WORK ITEM —
Repeat every record exactly, but omit the images.

Saved data entries:
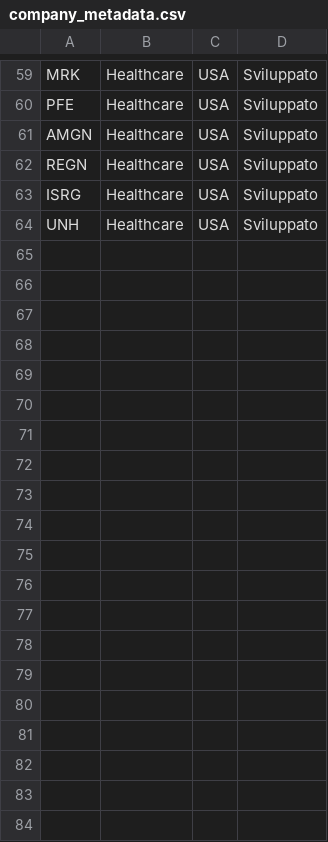
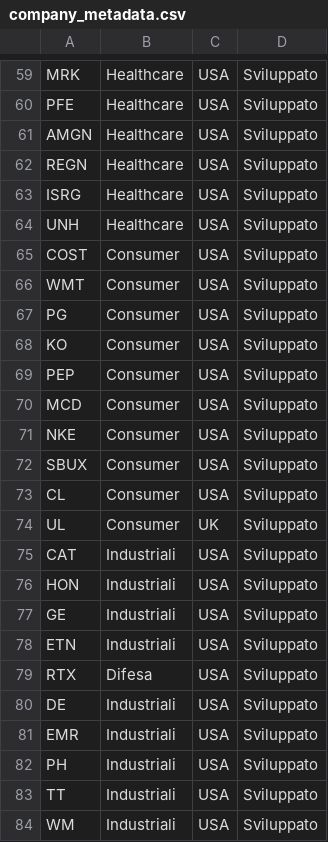
Before and after one commit to edo-web3000/dashboard-azioni, a CSV file: data/company_metadata.csv, drawn as a sheet; only a part is shown, gaps mark what is left out; the diff covers the shown part only; the diff names each change by its address in the sheet, - before the commit and + after, or states it on an @@ line.

Commit message:
Update company_metadata.csv

```diff
--- a/data/company_metadata.csv
+++ b/data/company_metadata.csv
+row 65: COST | Consumer | USA | Sviluppato
+row 66: WMT | Consumer | USA | Sviluppato
+row 67: PG | Consumer | USA | Sviluppato
+row 68: KO | Consumer | USA | Sviluppato
+row 69: PEP | Consumer | USA | Sviluppato
+row 70: MCD | Consumer | USA | Sviluppato
+row 71: NKE | Consumer | USA | Sviluppato
+row 72: SBUX | Consumer | USA | Sviluppato
+row 73: CL | Consumer | USA | Sviluppato
+row 74: UL | Consumer | UK | Sviluppato
+row 75: CAT | Industriali | USA | Sviluppato
+row 76: HON | Industriali | USA | Sviluppato
+row 77: GE | Industriali | USA | Sviluppato
+row 78: ETN | Industriali | USA | Sviluppato
+row 79: RTX | Difesa | USA | Sviluppato
+row 80: DE | Industriali | USA | Sviluppato
+row 81: EMR | Industriali | USA | Sviluppato
+row 82: PH | Industriali | USA | Sviluppato
+row 83: TT | Industriali | USA | Sviluppato
+row 84: WM | Industriali | USA | Sviluppato
```
Also changed, not shown: 11 added rows elsewhere in this file.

FINISHED EXERCISE —
Before and after one commit to edo-web3000/dashboard-azioni, a CSV file: data/company_metadata.csv, drawn as a sheet; only a part is shown, gaps mark what is left out; the diff covers the shown part only; the diff names each change by its address in the sheet, - before the commit and + after, or states it on an @@ line.

Commit message:
Update company_metadata.csv

```diff
--- a/data/company_metadata.csv
+++ b/data/company_metadata.csv
+row 65: COST | Consumer | USA | Sviluppato
+row 66: WMT | Consumer | USA | Sviluppato
+row 67: PG | Consumer | USA | Sviluppato
+row 68: KO | Consumer | USA | Sviluppato
+row 69: PEP | Consumer | USA | Sviluppato
+row 70: MCD | Consumer | USA | Sviluppato
+row 71: NKE | Consumer | USA | Sviluppato
+row 72: SBUX | Consumer | USA | Sviluppato
+row 73: CL | Consumer | USA | Sviluppato
+row 74: UL | Consumer | UK | Sviluppato
+row 75: CAT | Industriali | USA | Sviluppato
+row 76: HON | Industriali | USA | Sviluppato
+row 77: GE | Industriali | USA | Sviluppato
+row 78: ETN | Industriali | USA | Sviluppato
+row 79: RTX | Difesa | USA | Sviluppato
+row 80: DE | Industriali | USA | Sviluppato
+row 81: EMR | Industriali | USA | Sviluppato
+row 82: PH | Industriali | USA | Sviluppato
+row 83: TT | Industriali | USA | Sviluppato
+row 84: WM | Industriali | USA | Sviluppato
```
Also changed, not shown: 11 added rows elsewhere in this file.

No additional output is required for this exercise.